Exercise prompt: Count the lines of the data that have the word "strokeColor", then report the number without anything else.

Input for this task:
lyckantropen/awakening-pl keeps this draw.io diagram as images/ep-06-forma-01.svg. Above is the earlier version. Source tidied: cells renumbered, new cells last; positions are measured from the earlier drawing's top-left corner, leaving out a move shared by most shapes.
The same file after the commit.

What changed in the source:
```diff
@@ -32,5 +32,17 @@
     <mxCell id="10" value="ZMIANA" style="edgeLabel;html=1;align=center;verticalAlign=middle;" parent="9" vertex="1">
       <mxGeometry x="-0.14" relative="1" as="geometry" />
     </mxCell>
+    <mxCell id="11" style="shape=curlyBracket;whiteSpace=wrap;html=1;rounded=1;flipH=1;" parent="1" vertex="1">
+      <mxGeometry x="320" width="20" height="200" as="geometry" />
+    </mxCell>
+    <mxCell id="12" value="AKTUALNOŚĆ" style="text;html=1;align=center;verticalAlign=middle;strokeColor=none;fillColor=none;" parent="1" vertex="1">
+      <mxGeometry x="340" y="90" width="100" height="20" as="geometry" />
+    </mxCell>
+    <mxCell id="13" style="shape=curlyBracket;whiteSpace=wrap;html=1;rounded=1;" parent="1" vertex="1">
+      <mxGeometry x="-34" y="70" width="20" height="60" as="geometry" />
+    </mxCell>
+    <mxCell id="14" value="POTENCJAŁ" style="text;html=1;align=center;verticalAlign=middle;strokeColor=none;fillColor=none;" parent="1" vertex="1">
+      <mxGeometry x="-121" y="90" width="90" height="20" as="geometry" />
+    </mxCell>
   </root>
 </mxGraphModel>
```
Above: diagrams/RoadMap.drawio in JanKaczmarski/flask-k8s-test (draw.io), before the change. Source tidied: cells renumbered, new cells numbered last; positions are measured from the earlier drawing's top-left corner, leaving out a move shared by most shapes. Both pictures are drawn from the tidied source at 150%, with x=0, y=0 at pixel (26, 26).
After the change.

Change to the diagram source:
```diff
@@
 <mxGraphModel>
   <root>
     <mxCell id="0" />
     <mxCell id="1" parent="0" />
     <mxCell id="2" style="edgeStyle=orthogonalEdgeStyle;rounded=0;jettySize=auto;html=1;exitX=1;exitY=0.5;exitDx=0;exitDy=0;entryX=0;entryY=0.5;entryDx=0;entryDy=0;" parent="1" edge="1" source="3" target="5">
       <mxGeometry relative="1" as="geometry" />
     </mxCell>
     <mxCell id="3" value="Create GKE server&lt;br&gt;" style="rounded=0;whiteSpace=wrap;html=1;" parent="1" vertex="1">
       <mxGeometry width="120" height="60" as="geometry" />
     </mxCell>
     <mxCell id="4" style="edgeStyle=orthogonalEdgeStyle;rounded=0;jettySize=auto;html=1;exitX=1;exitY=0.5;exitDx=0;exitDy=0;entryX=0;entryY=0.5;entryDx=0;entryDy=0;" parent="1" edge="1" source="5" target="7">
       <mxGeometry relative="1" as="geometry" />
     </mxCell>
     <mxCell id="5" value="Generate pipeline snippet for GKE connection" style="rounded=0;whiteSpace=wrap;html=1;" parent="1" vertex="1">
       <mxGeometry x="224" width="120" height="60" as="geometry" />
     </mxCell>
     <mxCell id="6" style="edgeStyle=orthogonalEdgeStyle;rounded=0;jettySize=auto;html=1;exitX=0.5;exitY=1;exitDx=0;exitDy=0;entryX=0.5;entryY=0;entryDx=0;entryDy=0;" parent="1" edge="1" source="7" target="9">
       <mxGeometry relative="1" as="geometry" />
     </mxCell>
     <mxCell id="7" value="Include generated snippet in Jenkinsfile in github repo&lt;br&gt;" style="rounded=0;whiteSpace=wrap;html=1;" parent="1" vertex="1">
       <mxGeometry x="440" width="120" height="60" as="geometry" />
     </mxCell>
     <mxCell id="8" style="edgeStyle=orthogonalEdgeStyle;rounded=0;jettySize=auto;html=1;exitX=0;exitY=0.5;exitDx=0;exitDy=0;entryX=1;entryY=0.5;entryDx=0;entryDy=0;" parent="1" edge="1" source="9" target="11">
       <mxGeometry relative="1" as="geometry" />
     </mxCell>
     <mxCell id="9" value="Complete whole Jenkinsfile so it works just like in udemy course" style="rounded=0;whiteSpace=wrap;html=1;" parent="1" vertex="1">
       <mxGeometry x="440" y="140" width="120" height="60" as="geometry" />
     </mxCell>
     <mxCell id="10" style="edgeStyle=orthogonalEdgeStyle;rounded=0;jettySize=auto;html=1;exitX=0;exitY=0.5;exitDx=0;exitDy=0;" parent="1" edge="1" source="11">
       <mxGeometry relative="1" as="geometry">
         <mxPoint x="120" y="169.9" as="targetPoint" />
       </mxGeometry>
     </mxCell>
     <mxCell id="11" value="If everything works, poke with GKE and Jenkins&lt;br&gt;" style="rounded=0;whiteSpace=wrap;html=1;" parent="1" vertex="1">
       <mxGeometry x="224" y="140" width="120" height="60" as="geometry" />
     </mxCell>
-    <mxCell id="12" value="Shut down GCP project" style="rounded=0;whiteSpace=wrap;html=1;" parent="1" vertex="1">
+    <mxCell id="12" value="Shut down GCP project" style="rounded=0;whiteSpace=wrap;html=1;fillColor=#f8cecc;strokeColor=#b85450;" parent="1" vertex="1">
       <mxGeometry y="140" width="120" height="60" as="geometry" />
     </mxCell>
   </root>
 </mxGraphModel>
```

Solution below: 3